My Arab News column for this week, The Ploy to Keep the Speaker Loyal, further refines an earlier blog entry on the revival of the constitutional amendments plan. The point of my column is that while many observers think the revived Federalism scheme is the same old script reused for the same old purposes, a larger purpose may be in the Palace’s mind. Constitutional change is being dangled to entice the Speaker to patch things up with the Palace. The Speaker himself, like the old pro that he is, is non-commital to keep his options open: De Venecia welcomes Charter change talk but not this year. In his blog, Mon Casiple says the Charter Change revival could be all talk -or a sign of darker things to come.
The column was written before I had a chance to interview Speaker Jose de Venecia, Jr. on my show last night. He’d already spent the day sounding fairly belligerent: JdV: End govt corruption: Statements hint at possible split with President. His son was certainly doing his best to foster the impression his father wasn’t in the chirpiest of moods: Arroyo admin won’t change, says Speaker’s son.

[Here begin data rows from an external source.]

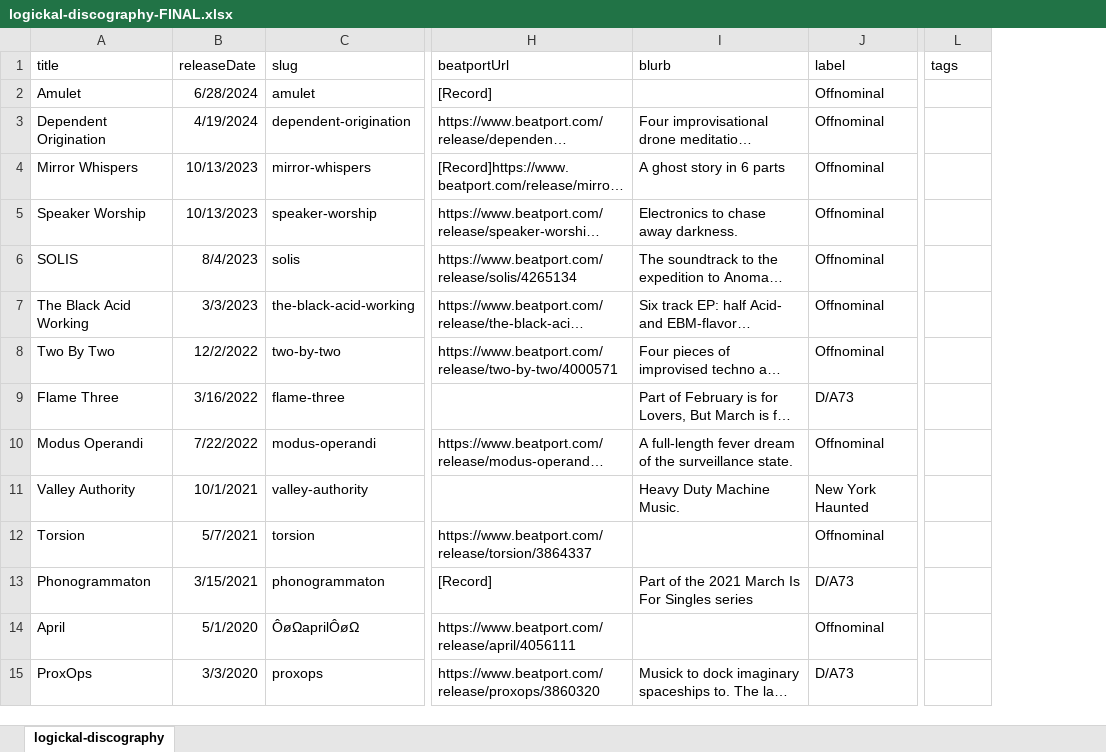
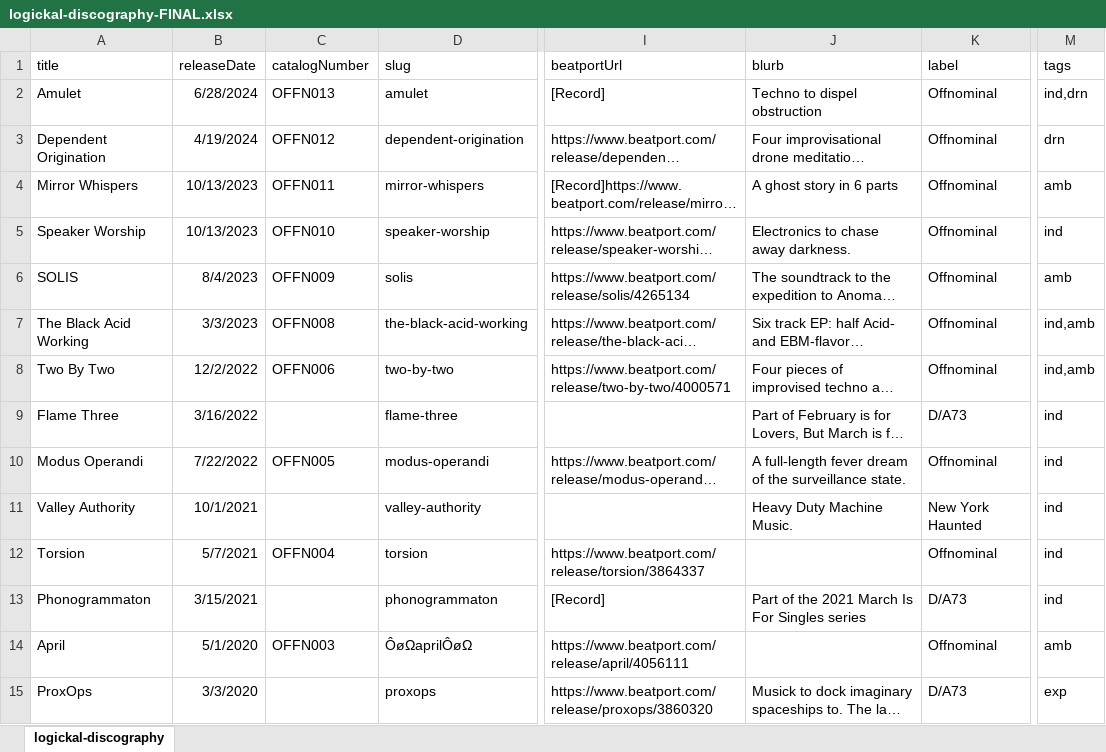
Before and after one commit to logickal/logickal-astro-24, an Excel workbook: src/assets/logickal-discography-FINAL.xlsx, sheet logickal-discography, drawn as a sheet; only a part is shown, gaps mark what is left out; long unchanged cells end in …; values as stored, in another font and other column widths than the file's, no borders; addresses are those after the commit; the diff covers the shown part only; the diff names each change by its address in the sheet, - before the commit and + after, or states it on an @@ line.

Commit message:
Clean up discography files

```diff
--- a/src/assets/logickal-discography-FINAL.xlsx (sheet logickal-discography)
+++ b/src/assets/logickal-discography-FINAL.xlsx (sheet logickal-discography)
+column C (catalogNumber), rows 2-14: OFFN013 | OFFN012 | OFFN011 | OFFN010 | OFFN009 | OFFN008 | OFFN006 |  | OFFN005 |  | OFFN004 |  | OFFN003
-J2 (blurb): (empty)
+J2 (blurb): Techno to dispel obstruction
-M2 (tags): (empty)
+M2 (tags): ind,drn
-M3 (tags): (empty)
+M3 (tags): drn
-M4 (tags): (empty)
+M4 (tags): amb
-M5 (tags): (empty)
+M5 (tags): ind
-M6 (tags): (empty)
+M6 (tags): amb
-M7:M8 (tags): (empty)
+M7:M8 (tags): ind,amb
-M9:M13 (tags): (empty)
+M9:M13 (tags): ind
-M14 (tags): (empty)
+M14 (tags): amb
-M15 (tags): (empty)
+M15 (tags): exp
```
Also changed, not shown: 18 edited cells elsewhere in this sheet, 3 other files.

On my show, he waved a document at the camera and said, he was preparing a letter to the President, urging her to purge her cabinet of corrupt officials, curb smuggling, and, if the peek I got was correct, somehow reform the pork barrel system. JDV talking of reform and fighting corruption at the very least will probably have people rolling in the aisles, but like most things, there’s an element of self-preservation at work, too. He pointed out that he was quite appalled, during the last election, to see how mercenary both candidates and the electorate had become. And he went into a rather lengthy description of how, unless the spiraling costs of campaigning weren’t reduced, officials would have to raid the public treasury and break rules just to be able to run for, and keep, office.
To be sure, this limited awareness had its origins in his facing an unusual situation, for him, last May. He normally runs unopposed. The Palace is said to have strongly backed the candidacy of his rival who spent oodles and which led to JDV having to spend oodles, too, to be re-elected. And so, the Speaker said, “I have committed my share of sins” but this all getting too much, already. What JDV has come to realize is the same kind of realization the older generation of premartial law politicians came to realize when faced with Ferdinand Marcos. By golly, the guy recognizes no limits. The Speaker, it seems to me, is increasingly frightened by the prospects of a President he strongly supported, giving him the treatment she formerly used to to dish out only to their mutual opponents.
He is a man in search of a mission, because his old career as the Fella Who Gets All Folks to Get Along is obviously facing a dead end. His choice is a stark one: total surrender, which means maintaining his position but without power, in effect becoming a decoration, or fighting it out, and risking it all, when his problem is, he may have lost the means (the numbers) without which he can’t expect to put up a good fight.
The Great Consensus-builder is, I think, ill-equipped to fight it out, mano-a-mano, with a President, much less the present incumbent. Alone of his contemporaries, among his political peers, de Venecia by all accounts, has no personal enemies. His fellow politicians on all sides of the political fence all think he’s a nice guy. And that, precisely, is his problem. Whatever his other defects, having a mean streak is not one of them.
He is not a fighter, by instinct, he’s a consensus-builder and what’s more, in the traditional mold, who lacks the imagination to think that certain political behavior is even possible (a liability many traditional politicians of the old school suffer from, with regards to the President: up to now I keep hearing some of these leaders express shock and horror at the President’s habit of dropping in on the wakes of her deceased critics, which leaves old-fashioned oppositionists at a loss on what to do or say, except, well, express shock and dismay after the fact -I think the President derives a kind of malicious satisfaction from doing such things because it’s a reminder of the residual awe in which even her critics continue hold her office).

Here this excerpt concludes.